If men, as responsible moral agents, persist in such a course, God as Moral Governor of His Universe, changes His method and instead of sending another Flood, He gives men up to their uncleanness, and to vile affections. Those who chose idolatry and changed the truth of God into a lie, and changed the glory of the incorruptible God into an image made (by their own hands) like to corruptible man, and to birds, and fourfooted beasts, and creeping things, God, as Sovereign Ruler, gave them over to a reprobate mind (Rom. 1. 18-32). We cannot be surprised that peoples left to themselves developed corrupt forms of artificial or fictitious religions, for man, however depraved and wherever found, is by nature religious. A profound thinker lias stated truly that, “religion is as natural as sight, or hearing, or speech—as natural because as native and as essential to his nature.” Man started with the knowledge of God (Rom. 1. 21). How offensive to the Majesty and glory of a Holy God, Maker of heaven and earth, to be likened by His creature man to grotesque and corrupt forms, “which see not, nor hear, nor know”! (Dan. 5. 23).
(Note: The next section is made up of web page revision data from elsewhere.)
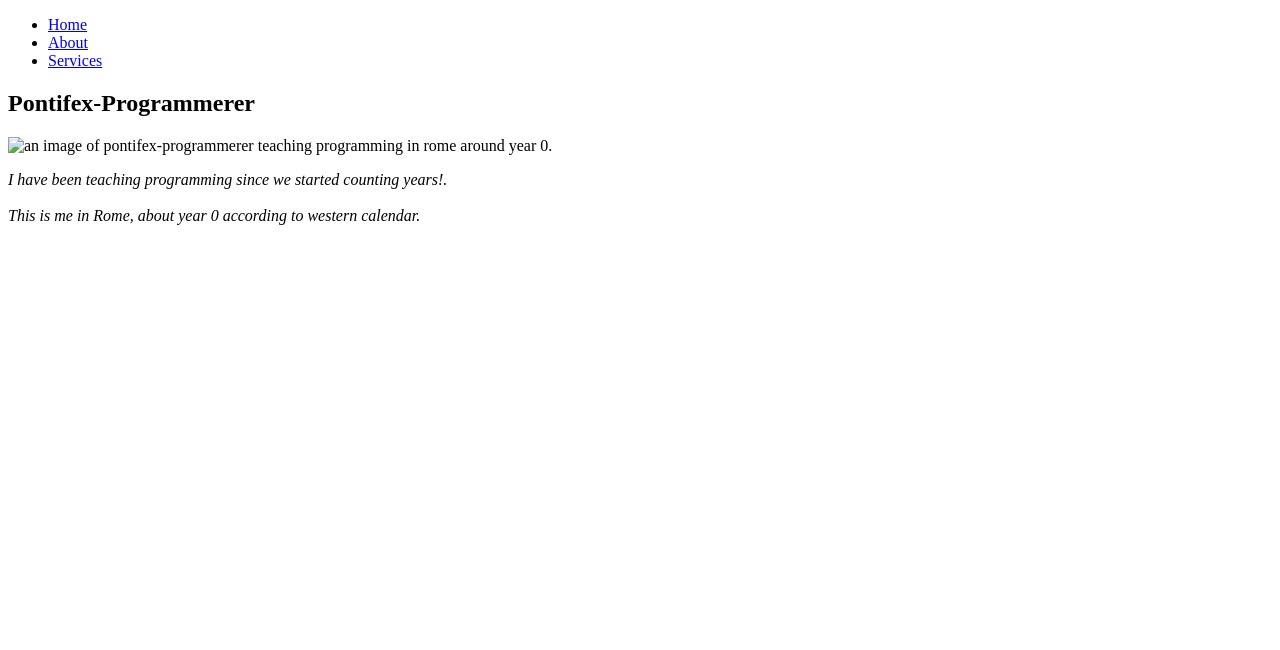
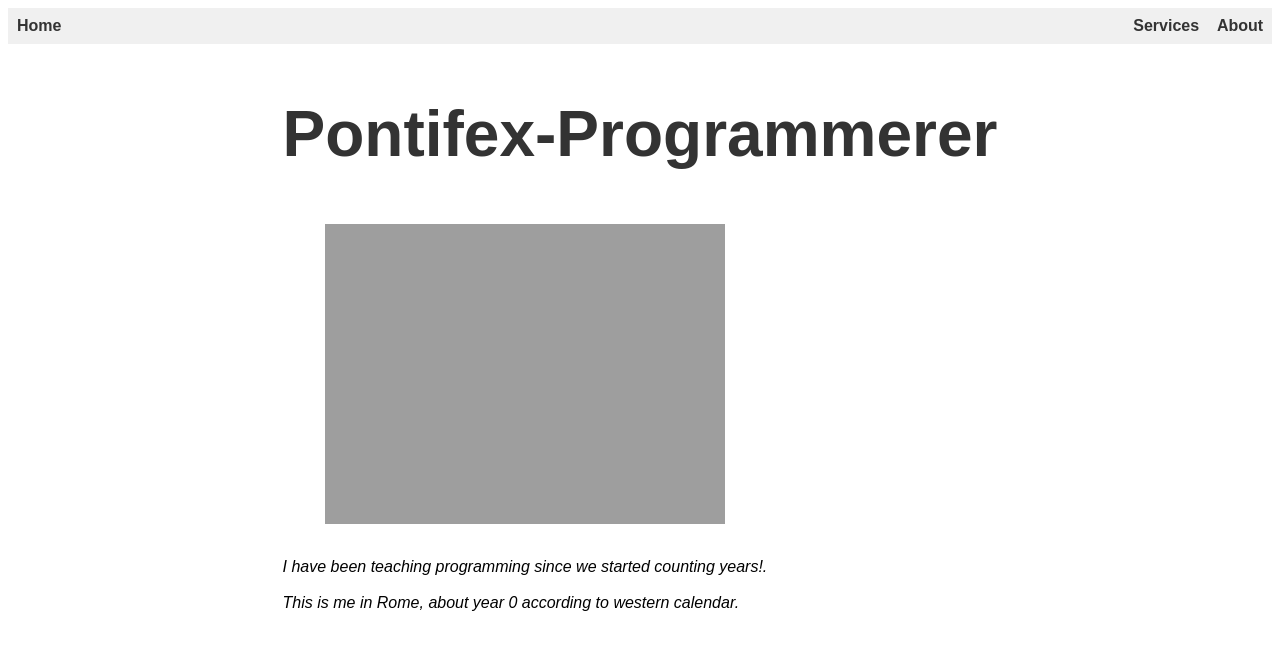
Before and after one commit to Pontifex-Programmerer/pages-demo, a plain HTML site: page index.html in a window 1280 px wide. Drawn offline with Linux system fonts and the light colour scheme; the site is published under a folder, as on GitHub Pages, so addresses that start at the root find nothing.

Commit message:
fixing link style to relative to ensure compatibility with github pages

```diff
--- a/index.html
+++ b/index.html
@@ -4,20 +4,20 @@
     <meta charset="UTF-8">
     <meta name="viewport" content="width=device-width, initial-scale=1.0">
     <title>My Universe</title>
-    <link rel="stylesheet" href="/css/main.css" type="text/css">
+    <link rel="stylesheet" href="./css/main.css" type="text/css">
 </head>
 <body>
     <nav class="navbar">
         <ul class="nav-list">
-            <li class="nav-item"><a href="/index.html">Home</a></li>
-            <li class="nav-item"><a href="/html/about.html">About</a></li>
-            <li class="nav-item"><a href="/html/services.html">Services</a></li>
+            <li class="nav-item"><a href="#index">Home</a></li>
+            <li class="nav-item"><a href="./html/about.html">About</a></li>
+            <li class="nav-item"><a href="./html/services.html">Services</a></li>
         </ul>
     </nav>
     <section class="main">
         <h1 class="main-title">Pontifex-Programmerer</h1>
         <div class="text-image-column">
-            <img src="/img/pontifex-teaching-img.png" alt="an image of pontifex-programmerer teaching programming in rome around year 0.">
+            <img src="./img/pontifex-teaching-img.png" alt="an image of pontifex-programmerer teaching programming in rome around year 0.">
             <p><i>
                 I have been teaching programming since we started counting years!. <br><br>
                 This is me in Rome, about year 0 according to western calendar.
```
Also changed, not shown: html/about.html (+4 -4 lines), html/services.html (+3 -3 lines).
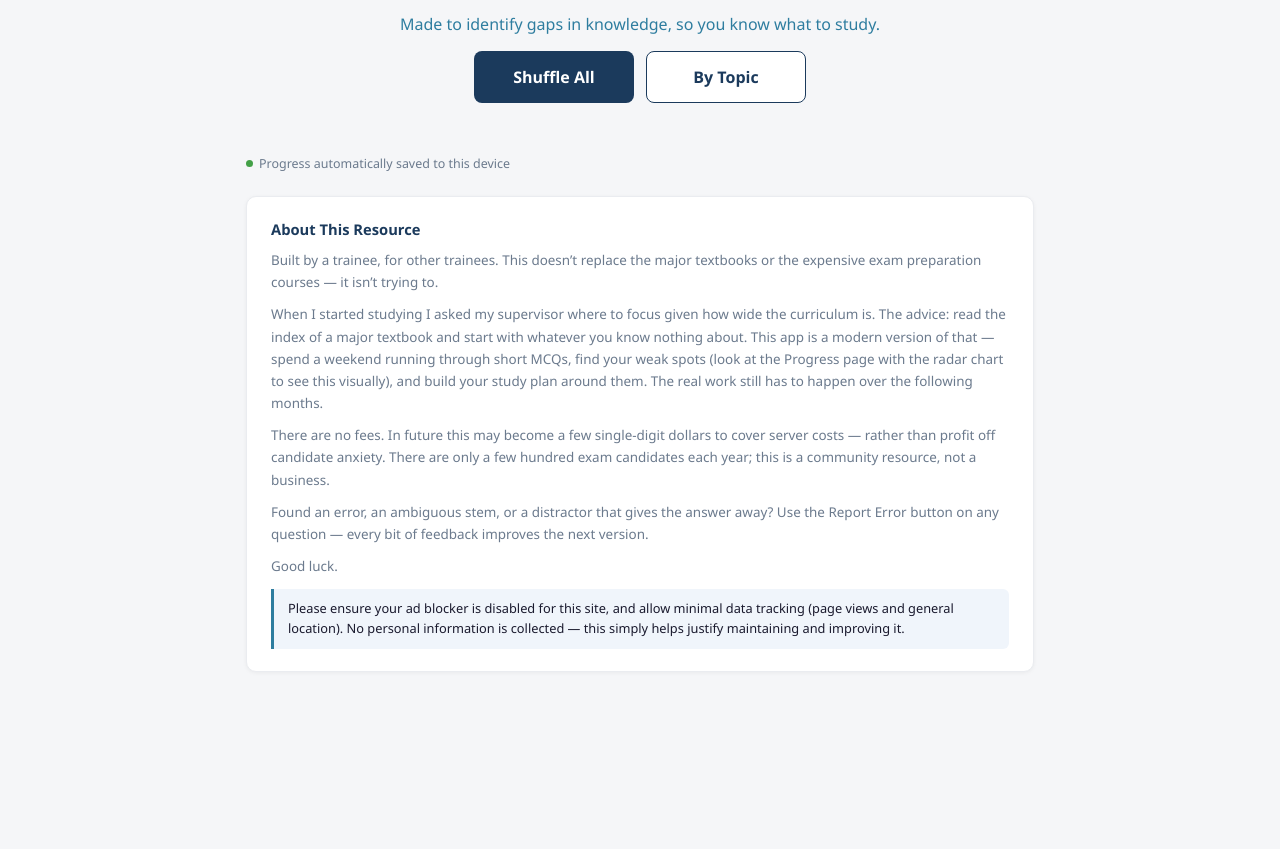
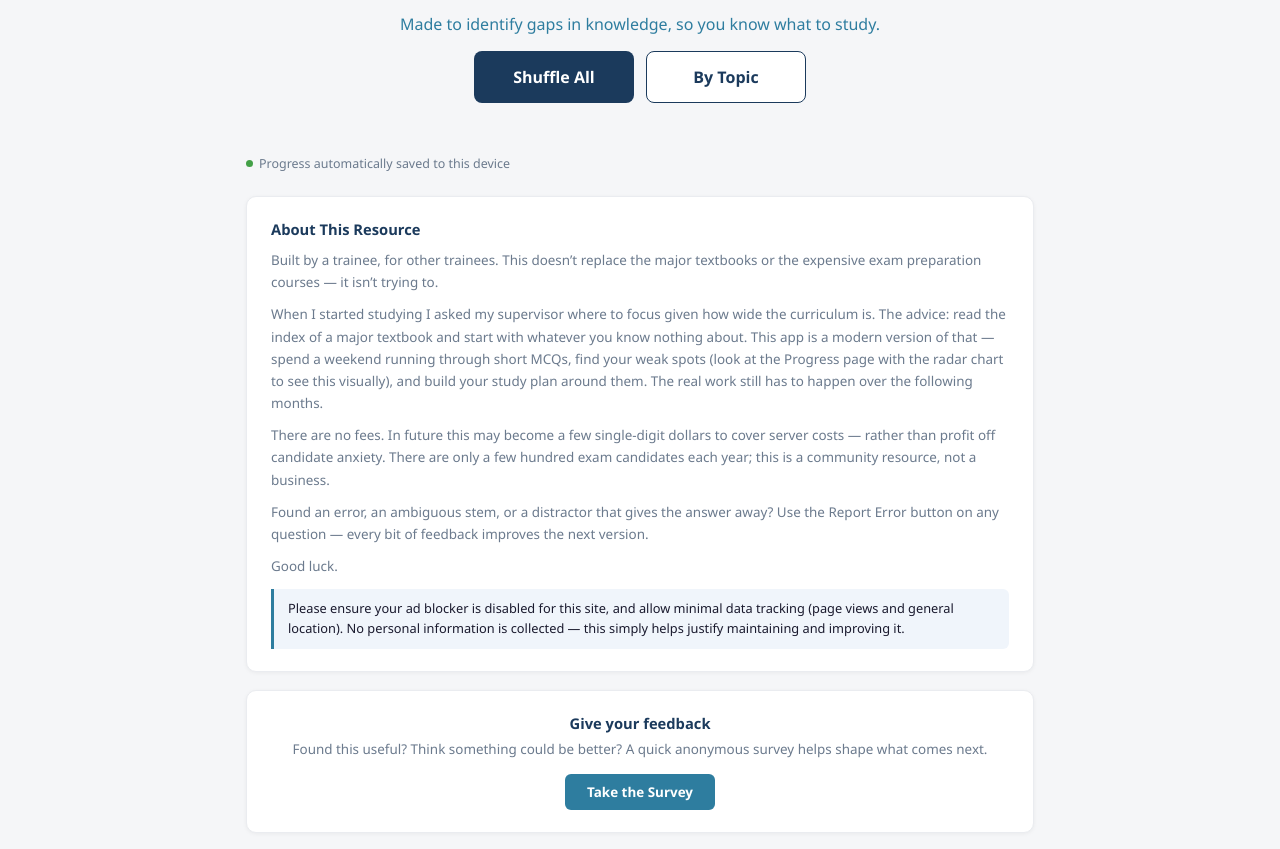
Before and after one commit to bpt-mcq/bpt-mcq, a plain HTML site: page index.html in a window 1280 px wide. Shown: the part 209-1058 px from the top of the page. Before the commit the page ends 961 px from the top, so only its background shows below. Drawn offline with Linux system fonts and the light colour scheme.

Commit message:
Add on a 'feeback' section

```diff
--- a/index.html
+++ b/index.html
@@ -277,6 +277,22 @@
     background: #f0f5fb; border-left: 3px solid var(--accent); border-radius: 0 6px 6px 0;
     padding: 10px 14px; font-size: 0.8rem; color: var(--text); line-height: 1.55; margin-top: 12px;
   }
+
+  /* FEEDBACK CTA */
+  .feedback-panel {
+    background: var(--card); border: 1px solid var(--border-light); border-radius: 10px;
+    padding: 22px 24px; margin-top: 18px; box-shadow: 0 1px 4px rgba(0,0,0,0.05);
+    text-align: center;
+  }
+  .feedback-panel h3 { font-size: 0.92rem; font-weight: 700; color: var(--primary); margin-bottom: 6px; }
+  .feedback-panel p { font-size: 0.84rem; color: var(--muted); line-height: 1.55; margin-bottom: 14px; }
+  .feedback-btn {
+    display: inline-block; padding: 9px 22px; font-size: 0.84rem; font-weight: 600;
+    color: #fff; background: var(--accent); border: none; border-radius: 6px;
+    cursor: pointer; text-decoration: none; font-family: inherit;
+    transition: background 0.2s ease, transform 0.15s ease;
+  }
+  .feedback-btn:hover { background: var(--primary-hover); transform: scale(1.03); }
 
   /* LANDING */
   .landing-hero {
@@ -772,6 +788,24 @@
     about.appendChild(note);
 
     main.appendChild(about);
+
+    // Feedback CTA
+    var fb = document.createElement('div');
+    fb.className = 'feedback-panel';
+    var fbH = document.createElement('h3');
+    fbH.textContent = 'Give your feedback';
+    fb.appendChild(fbH);
+    var fbP = document.createElement('p');
+    fbP.textContent = 'Found this useful? Think something could be better? A quick anonymous survey helps shape what comes next.';
+    fb.appendChild(fbP);
+    var fbA = document.createElement('a');
+    fbA.className = 'feedback-btn';
+    fbA.href = 'https://docs.google.com/forms/d/e/1FAIpQLSdQhigltZk3cFE3cmOOsBvceDcaFFxHjOtVA3n31oLJK9MnVg/viewform?usp=publish-editor';
+    fbA.target = '_blank';
+    fbA.rel = 'noopener noreferrer';
+    fbA.textContent = 'Take the Survey';
+    fb.appendChild(fbA);
+    main.appendChild(fb);
   }
 
   // ---- TOPICS ----
@@ -1993,7 +2027,5 @@
   showPage('home');
 })();
 </script>
-<script>window.goatcounter = {allow_local: true};</script>
-<script data-goatcounter="https://mcqs.goatcounter.com/count" async src="https://gc.zgo.at/count.js"></script>
 </body>
 </html>
```
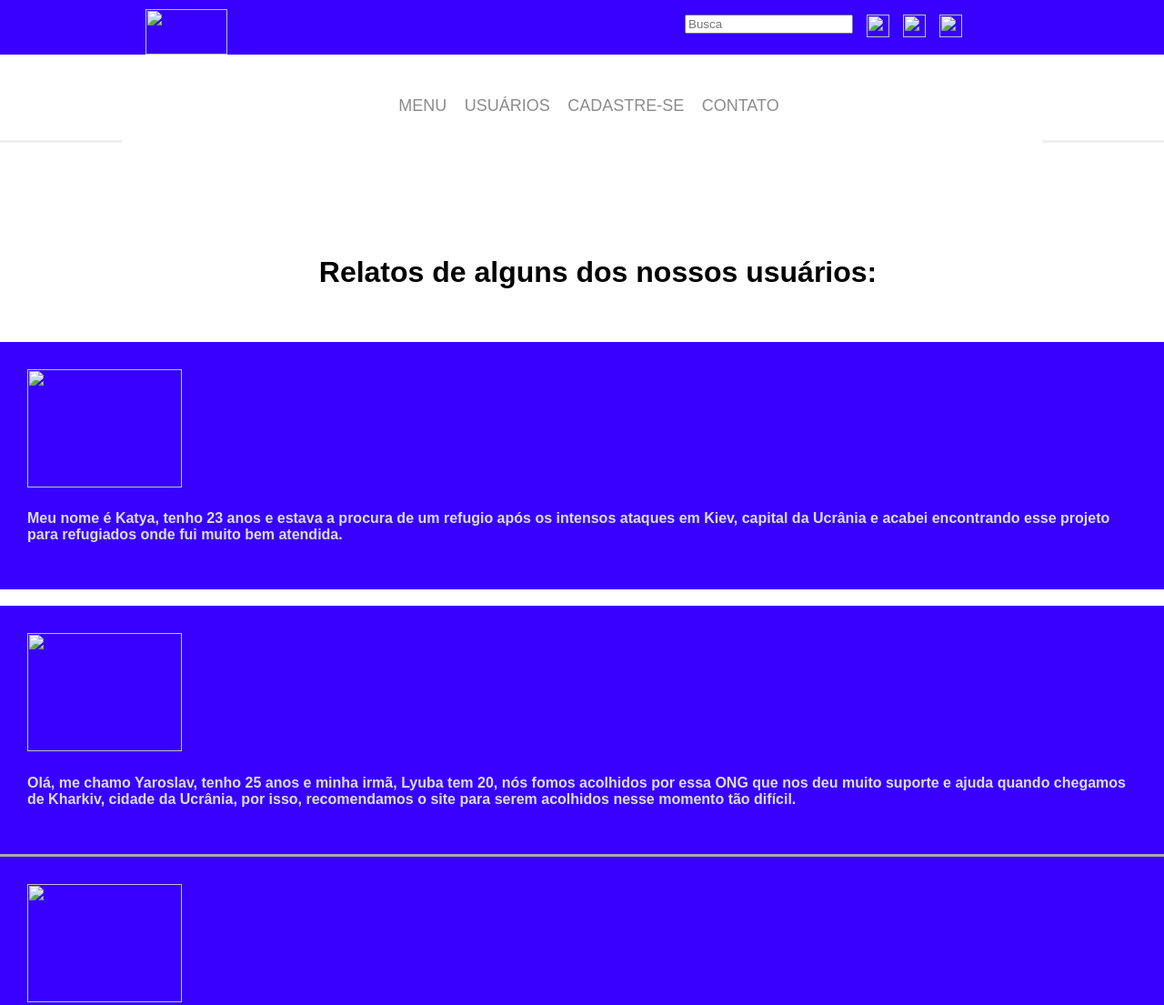
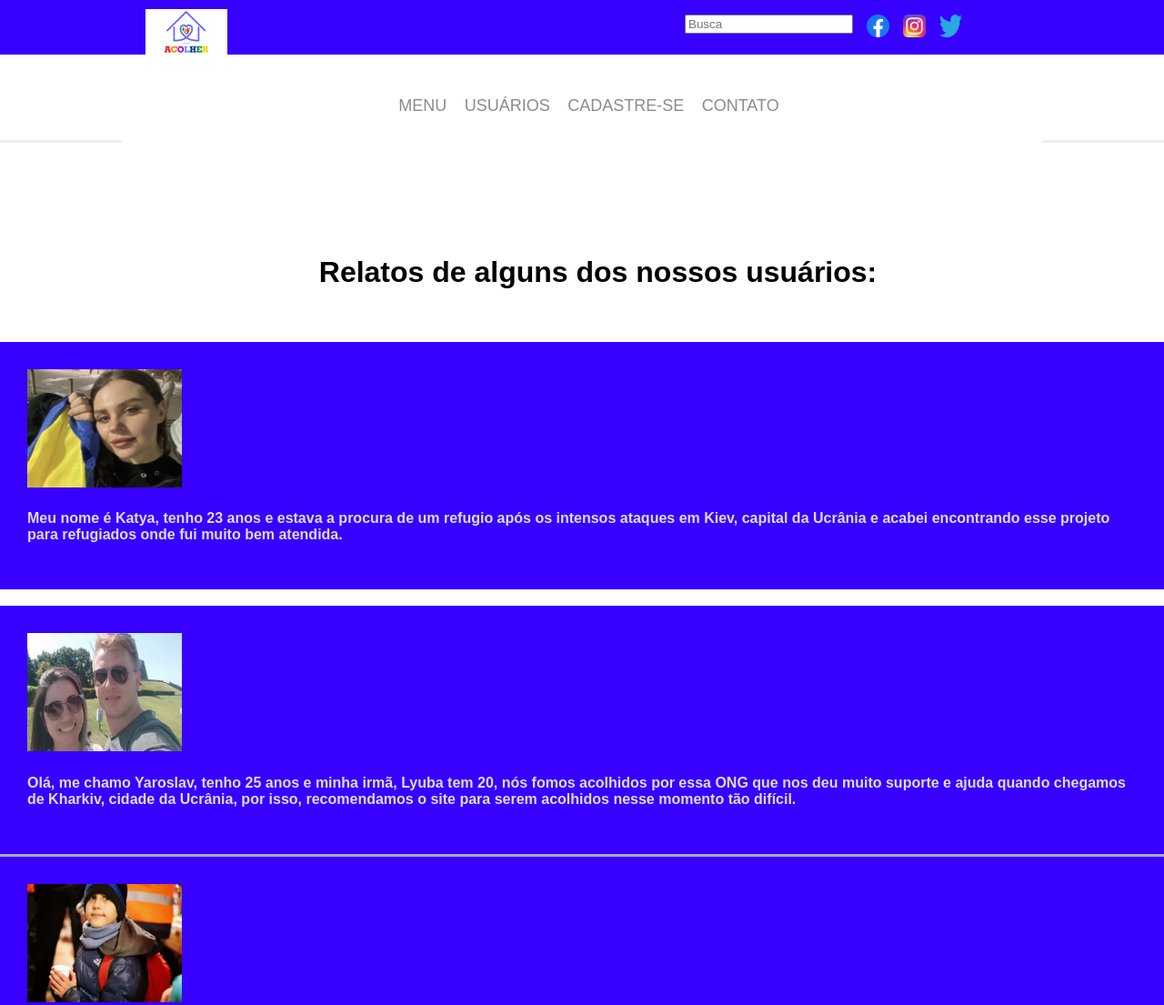
Before and after one commit to joaovrmoreira/Site-Refugiados, a plain HTML site: page login.html in a window 1280 px wide. Shown: the top 1105 px of the page at 91% size. Drawn offline with nearby package versions, Linux system fonts and the light colour scheme.

Commit message:
Update login.html

```diff
--- a/login.html
+++ b/login.html
@@ -17,15 +17,15 @@
       <div class="header-1">
 
         <div class="logo">
-        <img src="/img/logo.png" width="90" height="50">
+        <img src="logo.png" width="90" height="50">
         </div>
 
         <div class="redes-sociais">
           <ul>
             <li> <input placeholder="Busca" type="text"></li>
-             <li><a href="https://www.facebook.com/"><img src="/img/facebook.png" width="25" height="25"/></a></li>
-            <li><a href="https://www.instagram.com/"><img src="/img/instagram.png" width="25" height="25"/></a></li>
-            <li><a href="https://twitter.com/home?lang=pt"><img src="/img/twitter.png" width="25" height="25"/></a></li>
+             <li><a href="https://www.facebook.com/"><img src="facebook.png" width="25" height="25"/></a></li>
+            <li><a href="https://www.instagram.com/"><img src="instagram.png" width="25" height="25"/></a></li>
+            <li><a href="https://twitter.com/home?lang=pt"><img src="twitter.png" width="25" height="25"/></a></li>
           </ul>
         </div>
       </div>
@@ -53,17 +53,17 @@
     <br>
 
     <div class="pessoas1">
-      <img src="/img/ucraniana.jpg" width="170" height="130">
+      <img src="ucraniana.jpg" width="170" height="130">
 
      <h4> Meu nome é Katya, tenho 23 anos e estava a procura de um refugio após os intensos ataques em Kiev, capital da Ucrânia e acabei encontrando esse projeto para refugiados onde fui muito bem atendida.</h4>
     </div>
     <br>
     <div class="pessoas2">
-      <img src="/img/irmaos.webp" width="170" height="130">
+      <img src="irmaos.webp" width="170" height="130">
       <h4>Olá, me chamo Yaroslav, tenho 25 anos e minha irmã, Lyuba tem 20, nós fomos acolhidos por essa ONG que nos deu muito suporte e ajuda quando chegamos de Kharkiv, cidade da Ucrânia, por isso, recomendamos o site para serem acolhidos nesse momento tão difícil. </h4>
     </div>
      <div class="pessoas3">
-      <img src="/img/kid.jpg" width="170" height="130">
+      <img src="kid.jpg" width="170" height="130">
 
      <h4> Meu nome é Hassan, tenho apenas 11 anos e fui acolhido por esse projeto após eu conseguir fugir das guerras na minha cidade, Zaporizhzhia, fui para eslováquia e lá conheci um membro do projeto que me trouxe até o Brasil, sinto que me salvaram do pior, sou muito grato a essa ONG.</h4>
     </div>
```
The foremost peoples and Empires of the ancient past, with their false religions and idolatrous worship, through internal corruption have passed away. Gibbon traces the Decline and Fall of the mighty Empire of Rome to internal corruption. Yet it remains true that the earth and the race continue under the shield of the promised Redeemer. Hence the national religions which have existed until this present time, bound in the iron grip of their national customs, laws and manners, with their distinctive social, political and religious order, these, through the long- suffering of God, are permitted to continue, shielded from the righteous judgment of the Moral Governor of the Universe under the Redemptive promise of Gen. 3. 15, and included in the Risen, Conquering Redeemer's Commission to His disciples, “And Jesus came unto them saying, All power is given unto me in heaven and in earth. Go ye therefore, and teach all nations, baptizing them in the Name of the leather, and of the Son, and of the Holy Ghost: Teaching them to observe all things whatsoever I have commanded you and lo, I am with you alway, even unto the end of the world (or Age). Amen” (Matt. 28. 18-20).

In face of this plain command and promise the present spiritual condition of the world needs to be explained. The next article will attempt an answer.